### PROBLEM:
The records below are made of lines; count those holding the word "href" and give the number only.

### DATA EXTRACT:
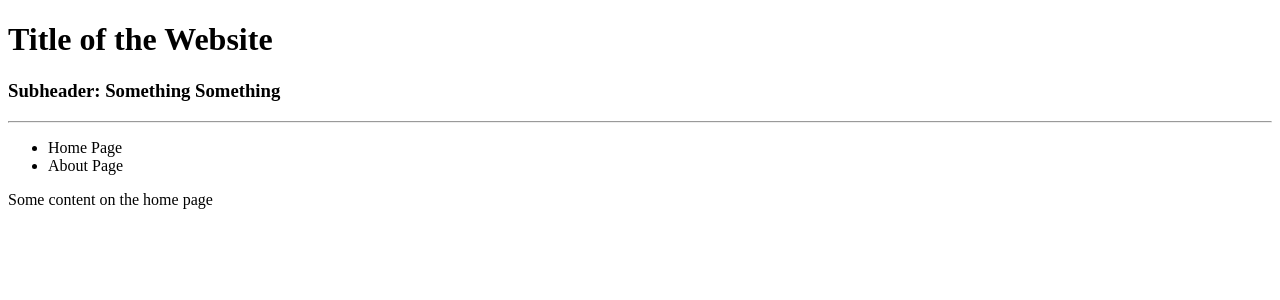
Repository: rkustas/taskmanager
Page: http://localhost/
The author's editor kept a copy of each file at every save. The page is drawn from the files as they stood at one save, then again after the next save.
The browser window is 1280 px wide. The pictures show the whole page.
The page is served by the project's application, run on Flask 3 (app.py).

Above is the page before, as saved 2020-07-23 12:09:22.

After the next save:
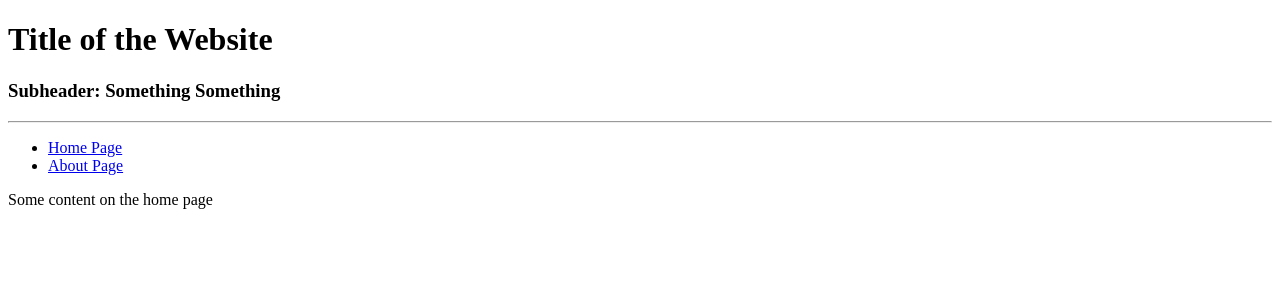
Saved 14 s later.
--- a/templates/index.html
+++ b/templates/index.html
@@ -4,8 +4,8 @@
     <h3>Subheader: Something Something</h3>
     <hr>
     <ul>
-    <li><a href="#"></a>Home Page</li>
-    <li><a href="#"></a>About Page</li>
+    <li><a href="#">Home Page</a></li>
+    <li><a href="#">About Page</a></li>
     </ul>
 
     <p>Some content on the home page</p>
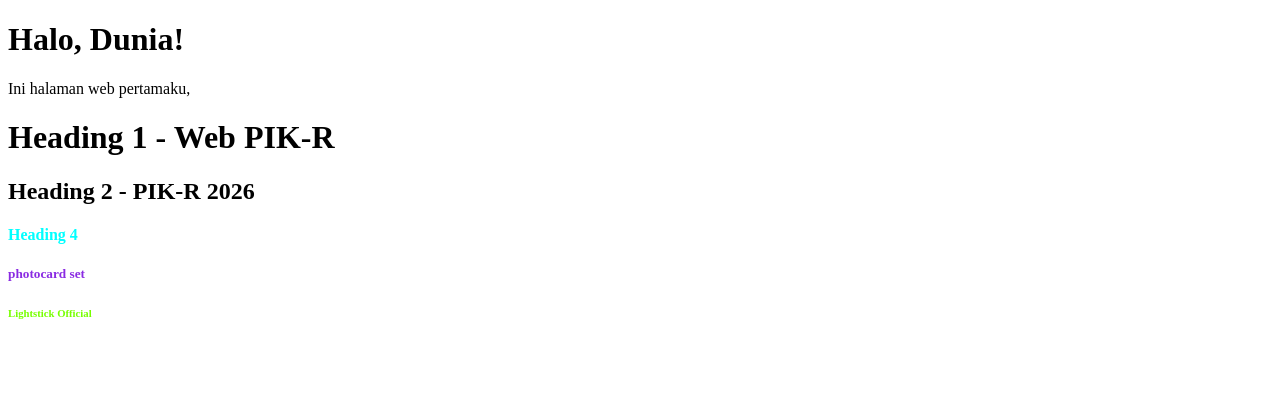
Repository: sekartazivi/241552010020-Web-Application-Development
Page: test.html
An editor plug-in stored every save of this project. The page is shown before and after the next save, followed by the edit.
The browser window is 1280 px wide. The pictures show the whole page.

Above is the page before, as saved 2026-02-20 08:33:38.

### test.html
<!DOCTYPE html>
<html lang="en">
<head>
    <meta charset="UTF-8">
    <meta name="viewport" content="width=device-width, initial-scale=<,>">
    <title>Document</title>
</head>
<body>
    <h1>Halo, Dunia!</h1>
    <p>Ini halaman web pertamaku,</p>
    <h1>Heading 1 - Web PIK-R</h1>
    <h2>Heading 2 - PIK-R 2026</h2>
    <h3 style="color: ;"Heading 3</h3>
    <h4 style="color: aqua;" >Heading 4</h4>
    <h5 style="color: blueviolet;">photocard set</h5>
    <h6 style="color: rgb(119, 255, 0);">Lightstick Official</h6>
</body>
</html>

After the next save:
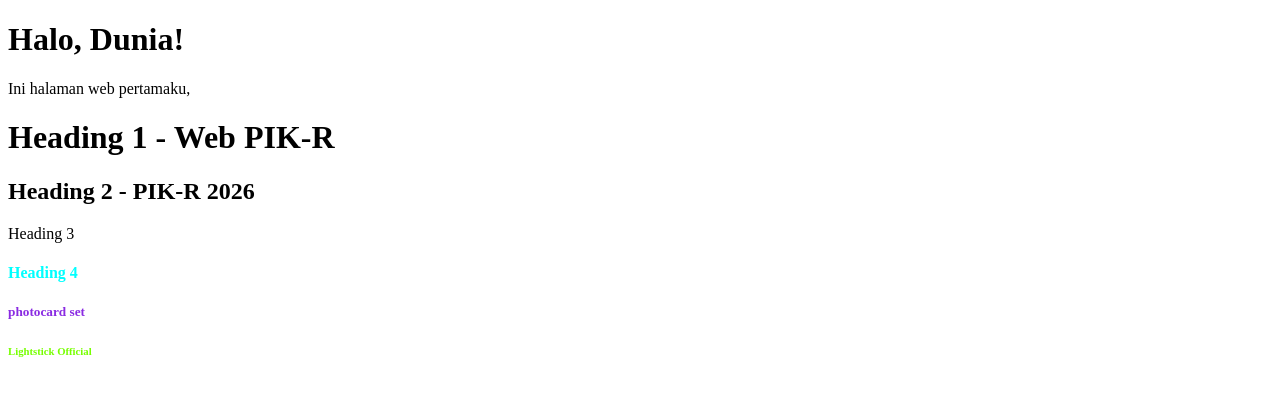
Saved 10 s later.
--- a/test.html
+++ b/test.html
@@ -10,7 +10,7 @@
     <p>Ini halaman web pertamaku,</p>
     <h1>Heading 1 - Web PIK-R</h1>
     <h2>Heading 2 - PIK-R 2026</h2>
-    <h3 style="color: ;"Heading 3</h3>
+    <h3 style="color: ;"></h3>Heading 3</h3>
     <h4 style="color: aqua;" >Heading 4</h4>
     <h5 style="color: blueviolet;">photocard set</h5>
     <h6 style="color: rgb(119, 255, 0);">Lightstick Official</h6>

### ANSWER BELOW:
4